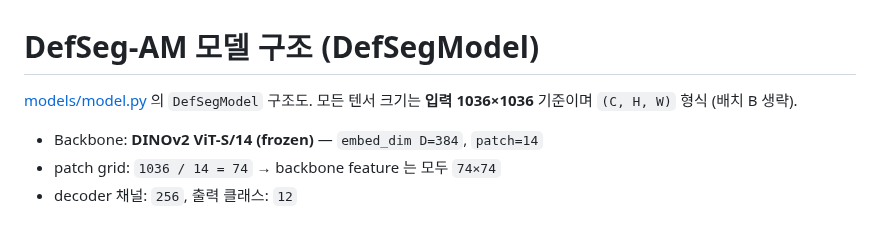
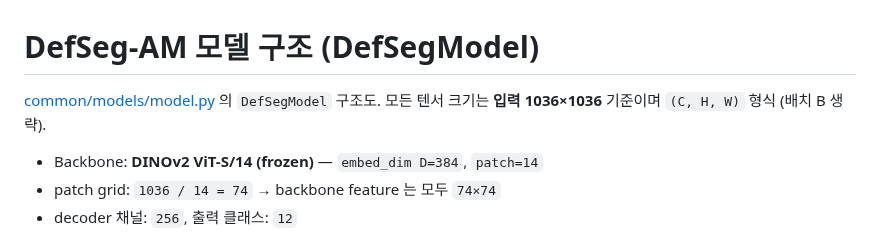
Before and after one commit to TAEHOONLIMKOREA/DefSegAM, a Markdown page: docs/MODEL_ARCHITECTURE.md, the part around the change. GitHub-like rendering.

```diff
--- a/common/MODEL_ARCHITECTURE.md
+++ b/docs/MODEL_ARCHITECTURE.md
@@ -1,6 +1,6 @@
 # DefSeg-AM 모델 구조 (DefSegModel)
 
-[models/model.py](../models/model.py) 의 `DefSegModel` 구조도.
+[common/models/model.py](../common/models/model.py) 의 `DefSegModel` 구조도.
 모든 텐서 크기는 **입력 1036×1036** 기준이며 `(C, H, W)` 형식 (배치 B 생략).
 
 - Backbone: **DINOv2 ViT-S/14 (frozen)** — `embed_dim D=384`, `patch=14`
```
Also changed, not shown: docs/DefSegAM_Architecture_Design_v1.png (added), docs/DefSegAM_Architecture_Design_v2.jpg (added).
----------
> **Activity**:
Please reproduce the records above exactly, leaving out every picture.

> **Response to this exercise**:
Before and after one commit to TAEHOONLIMKOREA/DefSegAM, a Markdown page: docs/MODEL_ARCHITECTURE.md, the part around the change. GitHub-like rendering.

```diff
--- a/common/MODEL_ARCHITECTURE.md
+++ b/docs/MODEL_ARCHITECTURE.md
@@ -1,6 +1,6 @@
 # DefSeg-AM 모델 구조 (DefSegModel)
 
-[models/model.py](../models/model.py) 의 `DefSegModel` 구조도.
+[common/models/model.py](../common/models/model.py) 의 `DefSegModel` 구조도.
 모든 텐서 크기는 **입력 1036×1036** 기준이며 `(C, H, W)` 형식 (배치 B 생략).
 
 - Backbone: **DINOv2 ViT-S/14 (frozen)** — `embed_dim D=384`, `patch=14`
```
Also changed, not shown: docs/DefSegAM_Architecture_Design_v1.png (added), docs/DefSegAM_Architecture_Design_v2.jpg (added).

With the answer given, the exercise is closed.